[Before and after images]
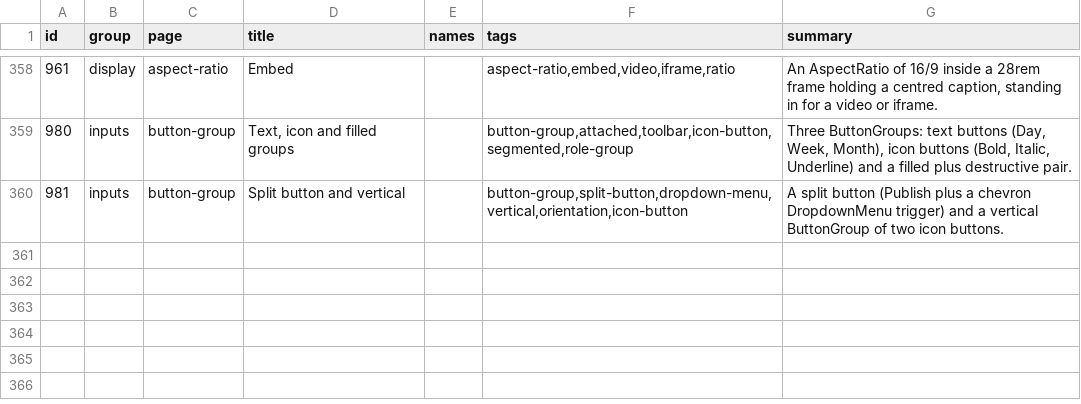
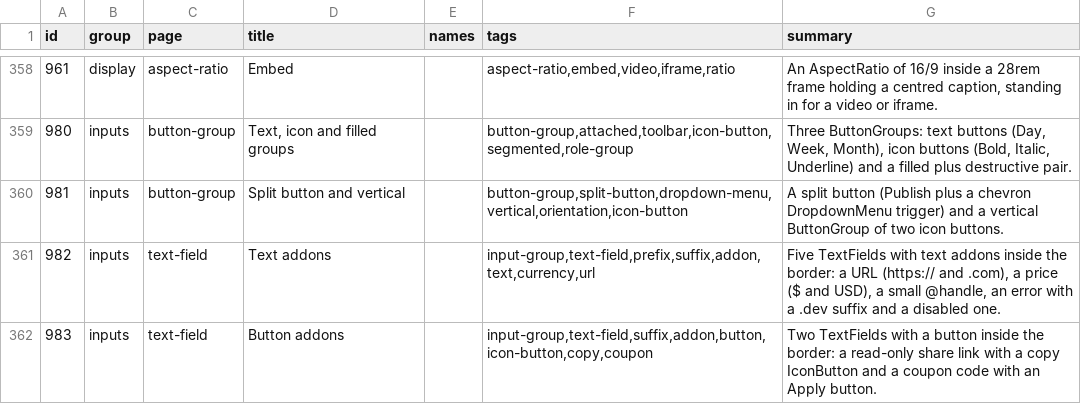
Before and after one commit to codeatlasdev/ui, a TSV file: site/public/api/v1/en/catalog.tsv, drawn as a sheet; only a part is shown, gaps mark what is left out; the diff names each change by its address in the sheet, - before the commit and + after, or states it on an @@ line.

Commit message:
feat: inputgroup: prefix and suffix addons inside the textfield border (#450)
* chore: start #447

* feat: inputgroup: prefix and suffix addons inside the textfield border (#447)

* chore: regenerate lockfile and manifest after rebase

```diff
--- a/site/public/api/v1/en/catalog.tsv
+++ b/site/public/api/v1/en/catalog.tsv
+row 361: 982 | inputs | text-field | Text addons |  | input-group,text-field,prefix,suffix,addon,text,currency,url | Five TextFields with text addons inside the border: a URL (https:// and .com), a price ($ and USD), a small @handle, an error with a .dev suffix and a disabled one.
+row 362: 983 | inputs | text-field | Button addons |  | input-group,text-field,suffix,addon,button,icon-button,copy,coupon | Two TextFields with a button inside the border: a read-only share link with a copy IconButton and a coupon code with an Apply button.
```
Also changed, not shown: 22 other files.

What needs to be done. Every entry above should be written out again verbatim, with no pictures included.

Solution to this exercise.
Before and after one commit to codeatlasdev/ui, a TSV file: site/public/api/v1/en/catalog.tsv, drawn as a sheet; only a part is shown, gaps mark what is left out; the diff names each change by its address in the sheet, - before the commit and + after, or states it on an @@ line.

Commit message:
feat: inputgroup: prefix and suffix addons inside the textfield border (#450)
* chore: start #447

* feat: inputgroup: prefix and suffix addons inside the textfield border (#447)

* chore: regenerate lockfile and manifest after rebase

```diff
--- a/site/public/api/v1/en/catalog.tsv
+++ b/site/public/api/v1/en/catalog.tsv
+row 361: 982 | inputs | text-field | Text addons |  | input-group,text-field,prefix,suffix,addon,text,currency,url | Five TextFields with text addons inside the border: a URL (https:// and .com), a price ($ and USD), a small @handle, an error with a .dev suffix and a disabled one.
+row 362: 983 | inputs | text-field | Button addons |  | input-group,text-field,suffix,addon,button,icon-button,copy,coupon | Two TextFields with a button inside the border: a read-only share link with a copy IconButton and a coupon code with an Apply button.
```
Also changed, not shown: 22 other files.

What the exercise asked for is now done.